The breach prompted the Alabama Credit Union (ACU) to block and reissue debit cards to about 500 of its customers after it learned of the problem last week. The ACU was alerted to the breach by Credit Union National Association Inc., according to Kayce Bell, chief operating officer at the Tuscaloosa, Ala.-based credit union.
The fact that one institution alone had to block so many cards suggests that the breach may have affected a lot more than the 600 or so victims Sam's Club said it knows about, said Avivah Litan, an analyst at Gartner Inc. in Stamford, Conn.
In fact, ACU President Steve Swofford, in comments posted on the credit union's Web site, said that the breach affects "many, many cardholders, card issuers and financial institutions.
"We are certain, in the coming days, more card issuers and financial institutions will be contacting their cardholders to take similar action to prevent fraudulent transactions from occurring," Swofford said. "We're aware of at least one large financial institution in Alabama that has more than 4,000 cards affected, but they have made no public announcement yet.
Dan Zerkle, an employee at a large California software company who was a victim of the breach, told Computerworld via e-mail today that he believes thieves got his data by placing their own counterfeit card reader over the regular credit card reader on the gas pump. "I remember the credit card reader looking different," he said. "Unfortunately, I realized what this meant after I discovered the fraudulent charges."
Zerkle said he suspects his card information was stolen from the gas station at a Sam's Club store in Roseville, Calif., on either Nov. 2 or Nov. 17 -- more than a month after Sam's Club said the breaches took place -- and was used to make fraudulent purchases on Nov. 21. "[The] thieves bought some jewelry at a shop in Sweden with a fake card that had my number on it," he said.
Although the activity drained his checking account, Zerkle said he has since been reimbursed for the fraudulent charges by his bank, Wells Fargo & Co. After realizing that the theft had occurred, Zerkle said he spoke filed a report with local police, and spoke with U.S. Secret Service agents and an automated teller machine fraud investigator at Wells Fargo.
If card skimmers were used to steal credit card data, Sam's Club is only the latest victim of an increasingly prevalent form of credit card fraud. "Gas-pump skimming has become the largest fraud problem for a lot of card issuers," Litan said.
Illegal card-reading devices are increasingly being used to intercept and record data stored on magnetic strips on credit cards when people use the cards to buy gas, Litan said.
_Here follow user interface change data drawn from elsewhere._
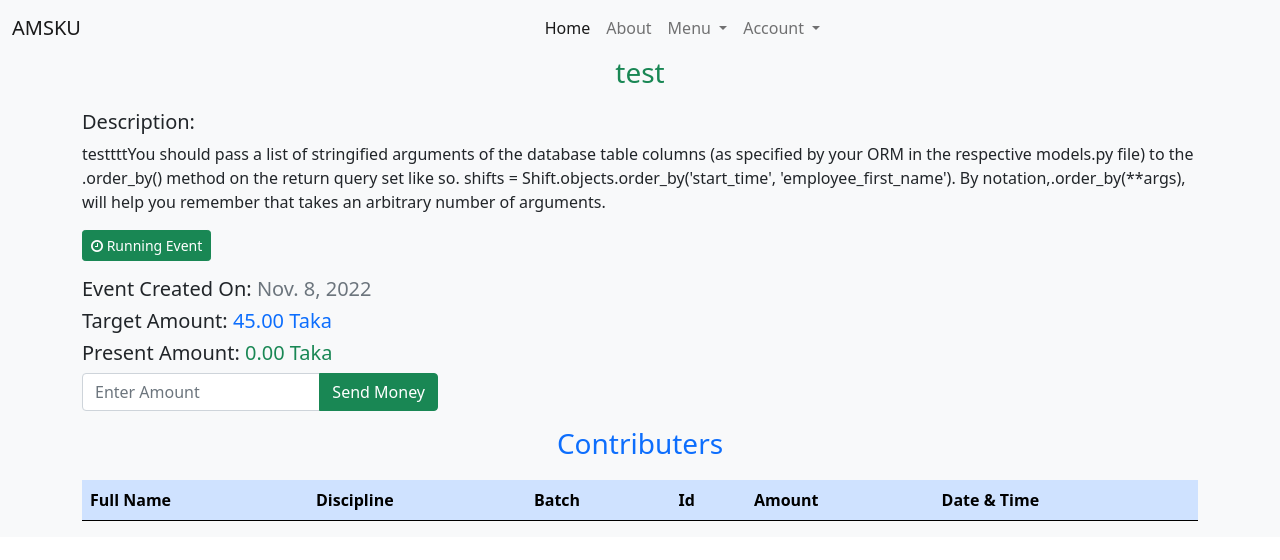
After one commit to mukit24/Alumni-Management-System-Of-KU, a Django app: page /charity-events/1/ in a window 1280 px wide. The commit adds this page. Shown: the top 560 px of the page. Run offline with Django 4.2, Linux system fonts and the light colour scheme; data comes from the database, SQL or seed files in the repository; both versions use the stored data as it was after the commit; lists and menus that the app fills with data are empty.

Commit message:
event_details

```diff
--- a/charity_events/admin.py
+++ b/charity_events/admin.py
@@ -1,4 +1,7 @@
 from django.contrib import admin
 from .models import Event
 # Register your models here.
-admin.site.register(Event)
+class EventAdmin(admin.ModelAdmin):
+    list_display = ['headline', 'running', 'target_amount', 'present_amount']
+
+admin.site.register(Event,EventAdmin)
--- a/charity_events/urls.py
+++ b/charity_events/urls.py
@@ -1,7 +1,8 @@
 from django.urls import path
-from .views import IndexView
+from .views import IndexView, DetailView
 app_name = 'charity_events'
 
 urlpatterns = [
     path('',IndexView.as_view(),name='index_view'),
+    path('<int:pk>/',DetailView.as_view(),name='detail_view'),
 ]
--- a/charity_events/views.py
+++ b/charity_events/views.py
@@ -1,14 +1,12 @@
 from django.shortcuts import render
-from django.views.generic import ListView
+from django.views.generic import ListView, DetailView
 from .models import Event
 # Create your views here.
 class IndexView(ListView):
     model = Event
-    def get_context_data(self, **kwargs):
-        # Call the base implementation first to get the context
-        context = super(IndexView, self).get_context_data(**kwargs)
-        # Create any data and add it to the context
-        context['closed_events'] = Event.objects.filter(running=False)
-        return context
+    queryset = Event.objects.order_by('-running','created_on')
+    template_name = 'charity_events/index.html'
 
-    template_name = 'charity_events/index.html'
+class DetailView(DetailView):
+    model = Event
+    template_name = 'charity_events/details.html'
--- a/static/style.css
+++ b/static/style.css
@@ -0,0 +1,4 @@
+.header{
+    text-align: center;
+    padding-bottom: 12px;
+}
--- a/templates/base.html
+++ b/templates/base.html
@@ -2,10 +2,29 @@
 {% load static %}
 <html lang="en">
 <head>
+    {% comment %} <style>
+
+            * {
+                margin: 0;
+                padding: 0;
+                outline: none !important;
+              }
+
+              body {
+                overflow-x: hidden !important;
+              }
+    </style> {% endcomment %}
     <meta charset="UTF-8">
     <meta http-equiv="X-UA-Compatible" content="IE=edge">
     <meta name="viewport" content="width=device-width, initial-scale=1.0">
     <title>Alumni Management System OF Khulna University</title>
+    <link rel="stylesheet" href=""{% static 'style.css'%}"">
+    <style>
+        .header{
+            text-align: center;
+            padding-bottom: 12px;
+        }
+    </style>
     <!--boostrap 5 css link-->
     <link href="https://cdn.jsdelivr.net/npm/bootstrap@5.0.2/dist/css/bootstrap.min.css" rel="stylesheet" integrity="sha384-EVSTQN3/azprG1Anm3QDgpJLIm9Nao0Yz1ztcQTwFspd3yD65VohhpuuCOmLASjC" crossorigin="anonymous">
     <link rel="stylesheet" href="https://cdnjs.cloudflare.com/ajax/libs/font-awesome/4.7.0/css/font-awesome.min.css">
--- /dev/null
+++ b/templates/charity_events/details.html
@@ -0,0 +1,53 @@
+{% extends 'base.html' %}
+{% block content %}
+<h3 class="header text-success">{{event.headline}}</h3>
+<h5>Description: </h5><p>{{event.description}}</p>
+{% if event.running %}
+<button class='btn btn-success btn-sm mb-3'><i class='fa fa-clock-o'></i> Running Event</button>
+{% else %}
+<button class='btn btn-danger btn-sm mb-3'><i class='fa fa-lock'></i> Closed Event</button>
+{% endif %}
+<h5>Event Created On:<span class="text-muted"> {{event.created_on.date}}</span></h5>
+<h5>Target Amount:<span class="text-primary"> {{event.target_amount}} Taka</span></h5>
+<h5>Present Amount:<span class="text-success"> {{event.present_amount}} Taka</span></h5>
+
+<div class="row">
+    <div class="col-sm-4">
+        <form action="" method="POST">
+            {% csrf_token %}
+            <div class="input-group mb-3">
+                <input type="text" class="form-control" placeholder="Enter Amount" aria-describedby="button-addon2">
+                <button class="btn btn-success" type="button" id="button-addon2">Send Money</button>
+              </div>
+        </form>
+    </div>
+</div>
+
+<h3 class="header text-primary">Contributers</h3>
+<div style="overflow-y: auto;">
+    <table class="table table-primary table-hover">
+        <thead>
+            <tr>
+                <th>Full Name</th>
+                <th>Discipline</th>
+                <th>Batch</th>
+                <th>Id</th>
+                <th>Amount</th>
+                <th>Date & Time</th>
+            </tr>
+        </thead>
+        <tbody style="font-weight: 600;">
+            {% comment %} {% for contributer in contributers %}
+            <tr>
+                <td>{{contributer.alumni.full_name}}</td>
+                <td>{{contributer.alumni.discipline}}</td>
+                <td>{{contributer.alumni.batch}}</td>
+                <td>{{contributer.alumni.student_id}}</td>
+                <td>{{contributer.amount}}</td>
+                <td>{{contributer.created_on}}</td>
+            </tr>
+            {% endfor %} {% endcomment %}
+        </tbody>
+    </table>
+</div>
+{% endblock content %}
--- a/templates/navbar.html
+++ b/templates/navbar.html
@@ -21,7 +21,7 @@
             <ul class="dropdown-menu" aria-labelledby="navbarDropdown">
               <li><a class="dropdown-item" href="#">CSE</a></li>
               <li><a class="dropdown-item" href="#">Search Alumni</a></li>
-              <li><a class="dropdown-item" href="#">Events</a></li>
+              <li><a class="dropdown-item" href="{% url 'charity_events:index_view' %}">Charity Events</a></li>
               <li><a class="dropdown-item" href="#">Alumni Fee</a></li>
               <li><a class="dropdown-item" href="#">Blog</a></li>
               <li><a class="dropdown-item" href="#">Newsletter</a></li>
```
Also changed, not shown: templates/charity_events/index.html (+24 -6 lines), db.sqlite3.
The skimming devices, which have very small footprints, are sometimes linked to the internal wiring of gas pumps; at other times, they are placed externally on top of the regular card readers, where they are hard to notice, she said.
Getting internal access to multiple gas pumps is often not hard because one key can sometimes be used to open numerous pumps made by the same manufacturer, Litan said. "All you need is one disgruntled employee" to compromise a number of systems, she said.